Int J Oral Maxillofac Implants 24 (2009), No. 4 15. Sep. 2009
Purpose: Passive fit of implant-supported superstructures cannot currently be achieved. The aim of this investigation was to create a methodology that can be used to study the effects of prosthesis misfit in humans.
Materials and Methods: An edentulous patient received two interforaminal implants and a screw-retained bar for the retention of the mandibular denture. A corresponding in vitro model with strain gauges placed mesially and distally, adjacent to the implants, was fabricated to serve as a standardizing control. Over a period of 6 months, a total of 10 measurements on both the in vitro model and in the patient's mouth were conducted with newly fixed strain gauges on the bar.
Results: The in vitro experiments showed that no component wear at the abutment-bar interface had occurred and that repositioning of the strain gauges on the bar caused deviations in strain measurements up to 10.55%. In vivo, a reduction in strain development, from 445 to 383 µm/m, was observed in the initial phase up to 12 weeks after bar insertion. Subsequently, the measurement values increased, and after a period of 24 weeks, they nearly reached the initial strain level (443 µm/m). Only minor changes in strain development of the bar could be detected; these might be a result of limited dynamic loading and the cortical architecture of the surrounding bone. Deviations in measurement accuracy caused by repositioning of the bar strain gauge are a limitation of this technique and should be eliminated in future studies.
Conclusions: The present methodology can be applied to study changes in static implant loading over time in humans.

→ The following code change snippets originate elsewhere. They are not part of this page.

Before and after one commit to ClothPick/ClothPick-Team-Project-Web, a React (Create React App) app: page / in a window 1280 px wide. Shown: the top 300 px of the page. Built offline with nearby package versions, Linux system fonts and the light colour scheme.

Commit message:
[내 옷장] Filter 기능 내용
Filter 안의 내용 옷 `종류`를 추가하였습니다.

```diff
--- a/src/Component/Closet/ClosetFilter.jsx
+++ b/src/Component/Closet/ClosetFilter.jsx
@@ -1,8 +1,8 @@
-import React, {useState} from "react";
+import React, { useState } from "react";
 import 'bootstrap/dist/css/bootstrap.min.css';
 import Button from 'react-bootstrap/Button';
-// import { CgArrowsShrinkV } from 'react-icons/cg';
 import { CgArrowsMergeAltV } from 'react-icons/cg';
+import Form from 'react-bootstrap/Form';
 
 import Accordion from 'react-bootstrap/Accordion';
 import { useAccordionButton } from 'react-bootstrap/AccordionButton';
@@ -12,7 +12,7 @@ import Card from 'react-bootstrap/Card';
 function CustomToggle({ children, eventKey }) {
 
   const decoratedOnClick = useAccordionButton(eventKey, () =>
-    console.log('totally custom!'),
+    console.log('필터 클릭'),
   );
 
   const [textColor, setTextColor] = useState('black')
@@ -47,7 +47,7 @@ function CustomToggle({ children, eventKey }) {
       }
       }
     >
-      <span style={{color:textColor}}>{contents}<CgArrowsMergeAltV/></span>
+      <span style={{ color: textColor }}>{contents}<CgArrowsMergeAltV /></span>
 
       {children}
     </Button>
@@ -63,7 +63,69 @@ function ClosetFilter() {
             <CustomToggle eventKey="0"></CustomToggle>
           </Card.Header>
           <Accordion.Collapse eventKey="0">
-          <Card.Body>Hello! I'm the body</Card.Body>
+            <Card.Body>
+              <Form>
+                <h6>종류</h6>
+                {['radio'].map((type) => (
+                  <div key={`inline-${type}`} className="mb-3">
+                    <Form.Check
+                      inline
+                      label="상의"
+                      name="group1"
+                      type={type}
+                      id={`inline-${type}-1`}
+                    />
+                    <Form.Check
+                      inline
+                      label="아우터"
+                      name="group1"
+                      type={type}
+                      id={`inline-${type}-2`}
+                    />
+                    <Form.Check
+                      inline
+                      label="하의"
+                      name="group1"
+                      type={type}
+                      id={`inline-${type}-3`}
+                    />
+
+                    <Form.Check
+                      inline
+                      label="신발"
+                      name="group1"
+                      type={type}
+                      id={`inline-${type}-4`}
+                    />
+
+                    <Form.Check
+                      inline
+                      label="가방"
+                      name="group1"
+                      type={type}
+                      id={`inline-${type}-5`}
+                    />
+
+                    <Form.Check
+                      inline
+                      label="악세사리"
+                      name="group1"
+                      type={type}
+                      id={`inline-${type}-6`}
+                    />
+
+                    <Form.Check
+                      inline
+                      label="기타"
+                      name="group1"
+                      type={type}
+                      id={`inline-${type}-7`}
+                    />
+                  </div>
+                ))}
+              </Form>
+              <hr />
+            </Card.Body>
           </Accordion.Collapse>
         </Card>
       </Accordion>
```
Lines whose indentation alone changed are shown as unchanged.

Keywords: bone remodeling, passive fit, static implant loading, strain gauge technique, stress development